**MATERIAL SUPPLIED**
• • •

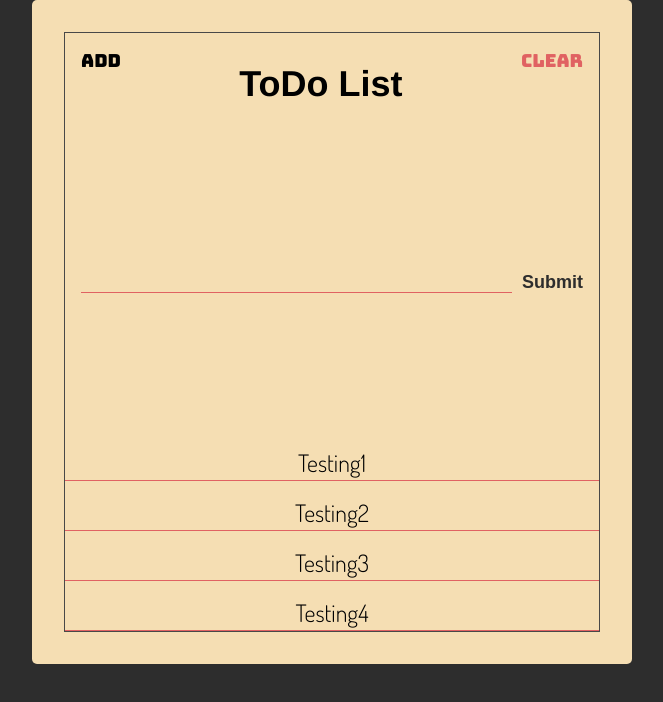
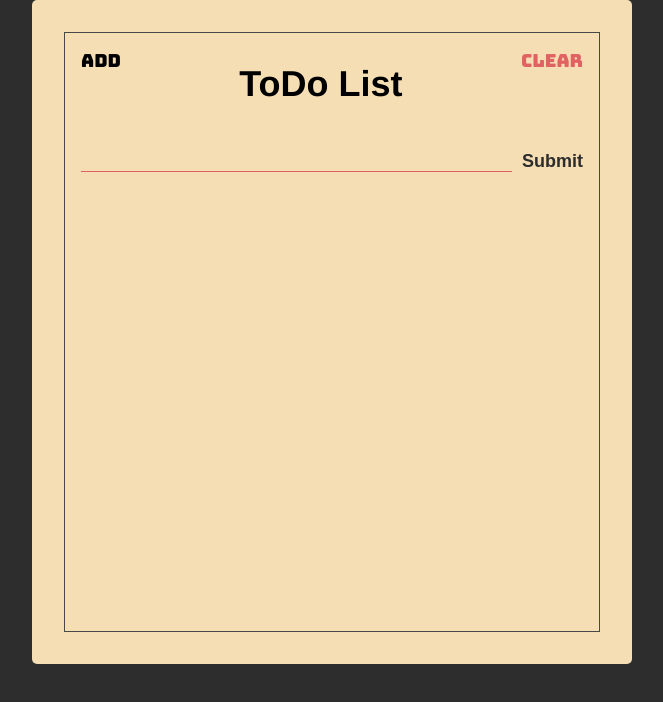
Before and after one commit to therevolt/react-todolist-based, a React (Create React App) app: page / in a window 1280 px wide. Shown: the top 702 px of the page, without its empty margins (308-971 px from the left). Built offline with nearby package versions, Linux system fonts and the light colour scheme.

Commit message:
Menambahkan addTodo

```diff
--- a/src/components/TodoForm.jsx
+++ b/src/components/TodoForm.jsx
@@ -10,8 +10,7 @@ const Form = ({ addTodo }) => {
       alert("ToDo Kosong!");
       return;
     }
-
-    alert(value);
+    addTodo(value);
     setValue("");
   };
 
--- a/src/components/Todos.jsx
+++ b/src/components/Todos.jsx
@@ -5,8 +5,8 @@ import Todo from "./Todo";
 const ListItem = ({ todos }) => {
   return (
     <section className="todos">
-      {todos.map((todos) => {
-        return <Todo key={todos.text} text={todos.text} />;
+      {todos.map((todos, index) => {
+        return <Todo key={index} text={todos.text} />;
       })}
     </section>
   );
--- a/src/pages/TodoList.jsx
+++ b/src/pages/TodoList.jsx
@@ -5,16 +5,17 @@ import Form from "../components/TodoForm";
 import TodoList from "../components/Todos";
 
 export default function App() {
-  const [todos, setTodos] = useState([
-    { text: "Testing1" },
-    { text: "Testing2" },
-    { text: "Testing3" },
-    { text: "Testing4" }
-  ]);
+  const [todos, setTodos] = useState([]);
+
+  const addTodo = (value) => {
+    const addedTodo = [...todos, { text: value }];
+    setTodos(addedTodo);
+  };
+
   return (
     <Paper>
       <Header />
-      <Form />
+      <Form addTodo={addTodo} />
       <TodoList todos={todos} />
     </Paper>
   );
--- a/src/styles.css
+++ b/src/styles.css
@@ -117,6 +117,7 @@ html {
 .todos {
   display: flex;
   flex-direction: column;
+  margin-bottom: auto;
 }
 
 .todo {
```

• • •

**YOUR ASSIGNMENT**
Supply the number of lines above that contain the word "return", and nothing else.

**SOLUTION TO THIS EXERCISE**
5